Arte Italiana @t its Finest
On Thursday, 13 July 2007, approximately 500+ people raced through the doors of Milan’s Palazzo Reale for the opening of its latest exhibition: Arte Italiana, 1968-2007. On display until mid-November, these paintings, under the ideas of Vittorio Sgarbi and curated by Maurizio Sciaccaluga, re-unites la crème de la crème of what modern/contemporary Italian painting has been known to express in the last half of this century, from 1968 until the more recent experiences.
Some artists represented in this exhibition were the following: Domenico Gnoll, Renato Guttuso, Piero Guccione, Valerio Adami, Gianfranco Ferroni, as well as artists who are not so well-known, such as Adelchi Mantovani, Gustavo Foppiani, Lorenzo Tornabuoni and Giancarlo Vitali. Cultural and aesthetic watersheds are not only political, as 1968 represents the symbol of the landslide of ideologies. It also represents unanimated ideas shared between the beauty found in art and the outpouring of the spirit expressed to the viewers. There was also a side exhibition of Italian architect mastermind Gio Ponti, who designed a myriad of stylish yet functional furniture and urban buildings. Many of his works still stand in Milan today.
Since I did not possess an invitation (and I couldn’t jump in line with somebody else since everyone came as a couple), I had to wait over two hours to see this exhibition. It was a madhouse, to say the least. Everyone was pushing and shoving, cutting in line and yelling just to have first dibs on viewing the exhibition. The three security guards, 2 at the door, one responsible for checking everyone’s invitation (and yes, there were a few frauds!) kept saying: “Piano, piano, piano”, urging everyone to slow down and stop the madness!
Once inside, there was no direct flow, which made it hard for people to make their way around to these exhibits. It was obvious that the Italian Paintings galleries were arranged chronologically while Gio Ponti’s exhibition was arranged by medium (furniture, decorative items, photographic collages/newspaper clippings/press releases/letters, etc.). There were only short paragraphs on the wall, describing the time period and influences of these painters, as well as photographs of Gio Ponti’s architectural successes from all over the world.

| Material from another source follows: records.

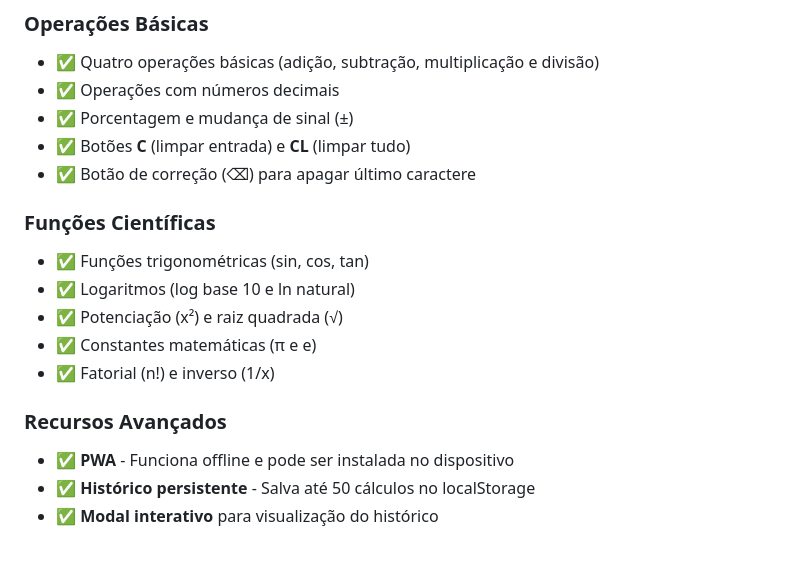
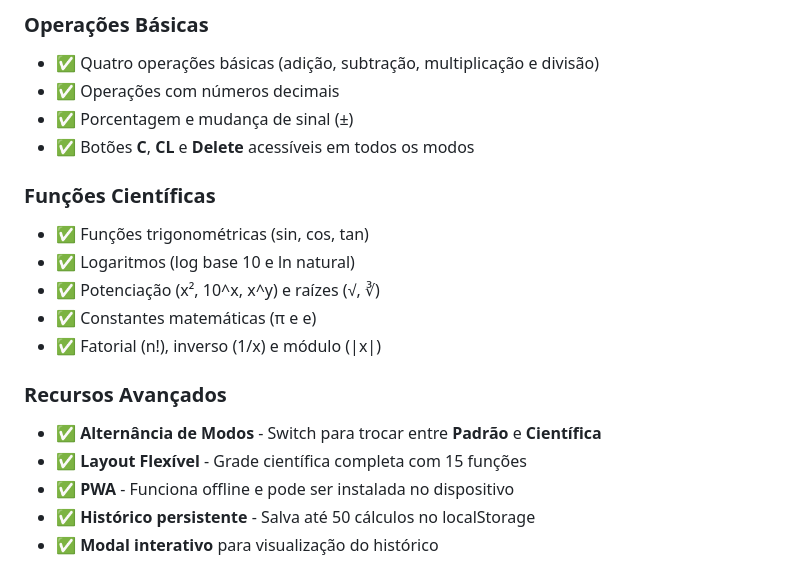
Before and after one commit to Anathyon/Calculadora, a Markdown page: README.md, the part around the change. GitHub-like rendering.

Commit message:
Atualização do README.md

```diff
--- a/README.md
+++ b/README.md
@@ -11,17 +11,18 @@ Além de realizar operações matemáticas básicas e avançadas, a calculadora
 - ✅ Quatro operações básicas (adição, subtração, multiplicação e divisão)
 - ✅ Operações com números decimais
 - ✅ Porcentagem e mudança de sinal (±)
-- ✅ Botões **C** (limpar entrada) e **CL** (limpar tudo)
-- ✅ Botão de correção (⌫) para apagar último caractere
+- ✅ Botões **C**, **CL** e **Delete** acessíveis em todos os modos
 
 ### Funções Científicas
 - ✅ Funções trigonométricas (sin, cos, tan)
 - ✅ Logaritmos (log base 10 e ln natural)
-- ✅ Potenciação (x²) e raiz quadrada (√)
+- ✅ Potenciação (x², 10^x, x^y) e raízes (√, ∛)
 - ✅ Constantes matemáticas (π e e)
-- ✅ Fatorial (n!) e inverso (1/x)
+- ✅ Fatorial (n!), inverso (1/x) e módulo (|x|)
 
 ### Recursos Avançados
+- ✅ **Alternância de Modos** - Switch para trocar entre **Padrão** e **Científica**
+- ✅ **Layout Flexível** - Grade científica completa com 15 funções
 - ✅ **PWA** - Funciona offline e pode ser instalada no dispositivo
 - ✅ **Histórico persistente** - Salva até 50 cálculos no localStorage
 - ✅ **Modal interativo** para visualização do histórico
```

Being that this opening took place in one of the greatest fashion centers of the world, it was also interesting to note the kind of people that attended this event and what they wore. The majority of the populations were, of course, middle-aged Caucasian Italians who were extremely well-dressed (as if they were going to the opera or a fancy dinner) in the season’s latest fashions. The ballpark average age was older, probably around 40. A few families came with their children, and judging from the fact that most of these kids had their own cell phone, plus name brand clothing, indicated that this “leisure” event was definitely for the upper-middle class and beyond. A few exceptions included a small group of university art students and young professionals – also mostly Caucasian Italians, sporting the latest trends. As a result of their high status in society and level of education, there were many interesting and in depth conversations going on regarding art criticism and theory as well. Needless to say, Europeans are TONS more educated about the arts than Americans ever will be.
All in all, despite the lack of vino and other antipasti delights every show opening ought to have (especially in Italy), it was a worthwhile experience that I was happy to have experienced. Next time, I will try to join the VIP list. ☺